— WORK TO COMPLETE —
When the word "class" shows up in a line of the data below, copy that whole line.

— RECORDS FOR THE EXERCISE —
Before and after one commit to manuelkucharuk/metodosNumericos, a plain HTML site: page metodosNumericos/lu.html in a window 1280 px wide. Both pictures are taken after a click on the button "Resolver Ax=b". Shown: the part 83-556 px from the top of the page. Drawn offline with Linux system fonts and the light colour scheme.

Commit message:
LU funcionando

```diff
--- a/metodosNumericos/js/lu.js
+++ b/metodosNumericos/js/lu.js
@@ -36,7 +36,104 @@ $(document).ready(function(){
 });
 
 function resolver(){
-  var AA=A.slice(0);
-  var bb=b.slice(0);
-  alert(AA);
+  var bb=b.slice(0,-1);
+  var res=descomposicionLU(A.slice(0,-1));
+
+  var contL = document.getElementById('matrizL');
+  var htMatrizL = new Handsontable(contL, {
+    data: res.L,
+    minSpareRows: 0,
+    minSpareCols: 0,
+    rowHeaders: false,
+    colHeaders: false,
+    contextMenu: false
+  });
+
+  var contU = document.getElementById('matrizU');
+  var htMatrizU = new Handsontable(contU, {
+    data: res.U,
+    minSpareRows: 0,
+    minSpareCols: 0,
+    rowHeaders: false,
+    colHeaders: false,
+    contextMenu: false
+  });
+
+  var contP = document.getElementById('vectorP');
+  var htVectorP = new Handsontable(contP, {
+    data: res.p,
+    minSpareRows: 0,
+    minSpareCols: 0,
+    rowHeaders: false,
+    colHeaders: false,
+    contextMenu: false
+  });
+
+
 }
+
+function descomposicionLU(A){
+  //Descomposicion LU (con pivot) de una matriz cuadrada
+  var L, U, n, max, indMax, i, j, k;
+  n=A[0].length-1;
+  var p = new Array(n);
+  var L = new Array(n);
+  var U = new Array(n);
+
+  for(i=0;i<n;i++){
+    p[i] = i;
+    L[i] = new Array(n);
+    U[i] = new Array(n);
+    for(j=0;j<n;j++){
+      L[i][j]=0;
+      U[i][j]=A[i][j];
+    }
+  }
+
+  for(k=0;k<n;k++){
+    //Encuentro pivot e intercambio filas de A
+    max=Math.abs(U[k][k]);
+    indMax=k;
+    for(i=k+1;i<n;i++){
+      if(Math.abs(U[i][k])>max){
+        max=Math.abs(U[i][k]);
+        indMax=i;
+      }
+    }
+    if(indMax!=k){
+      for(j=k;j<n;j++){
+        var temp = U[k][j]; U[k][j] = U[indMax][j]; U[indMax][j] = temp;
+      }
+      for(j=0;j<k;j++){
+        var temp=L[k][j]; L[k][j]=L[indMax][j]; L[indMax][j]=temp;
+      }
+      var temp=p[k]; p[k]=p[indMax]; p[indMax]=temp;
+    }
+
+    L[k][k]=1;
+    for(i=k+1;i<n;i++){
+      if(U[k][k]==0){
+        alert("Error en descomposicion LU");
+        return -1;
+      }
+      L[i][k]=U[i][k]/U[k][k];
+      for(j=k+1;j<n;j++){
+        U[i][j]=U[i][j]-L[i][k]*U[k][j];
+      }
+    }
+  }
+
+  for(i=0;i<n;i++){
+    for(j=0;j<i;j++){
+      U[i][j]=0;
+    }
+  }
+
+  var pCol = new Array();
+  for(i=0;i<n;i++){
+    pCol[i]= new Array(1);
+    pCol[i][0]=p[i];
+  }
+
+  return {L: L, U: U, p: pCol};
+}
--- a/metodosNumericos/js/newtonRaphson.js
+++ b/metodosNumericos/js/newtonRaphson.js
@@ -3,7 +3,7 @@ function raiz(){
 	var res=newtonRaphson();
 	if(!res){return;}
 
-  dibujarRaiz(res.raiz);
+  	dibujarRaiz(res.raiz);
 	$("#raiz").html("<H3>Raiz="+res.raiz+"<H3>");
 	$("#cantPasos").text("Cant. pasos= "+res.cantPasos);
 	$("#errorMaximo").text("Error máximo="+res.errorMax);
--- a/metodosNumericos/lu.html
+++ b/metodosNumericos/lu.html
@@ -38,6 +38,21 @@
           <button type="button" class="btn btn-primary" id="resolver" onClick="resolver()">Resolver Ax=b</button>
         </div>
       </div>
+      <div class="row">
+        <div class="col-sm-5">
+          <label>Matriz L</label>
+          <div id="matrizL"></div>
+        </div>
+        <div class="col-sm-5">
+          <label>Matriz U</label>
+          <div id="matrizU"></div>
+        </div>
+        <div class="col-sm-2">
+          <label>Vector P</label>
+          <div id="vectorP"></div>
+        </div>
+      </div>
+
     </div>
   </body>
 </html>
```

— WRITTEN SOLUTION —
           <button type="button" class="btn btn-primary" id="resolver" onClick="resolver()">Resolver Ax=b</button>
+      <div class="row">
+        <div class="col-sm-5">
+        <div class="col-sm-5">
+        <div class="col-sm-2">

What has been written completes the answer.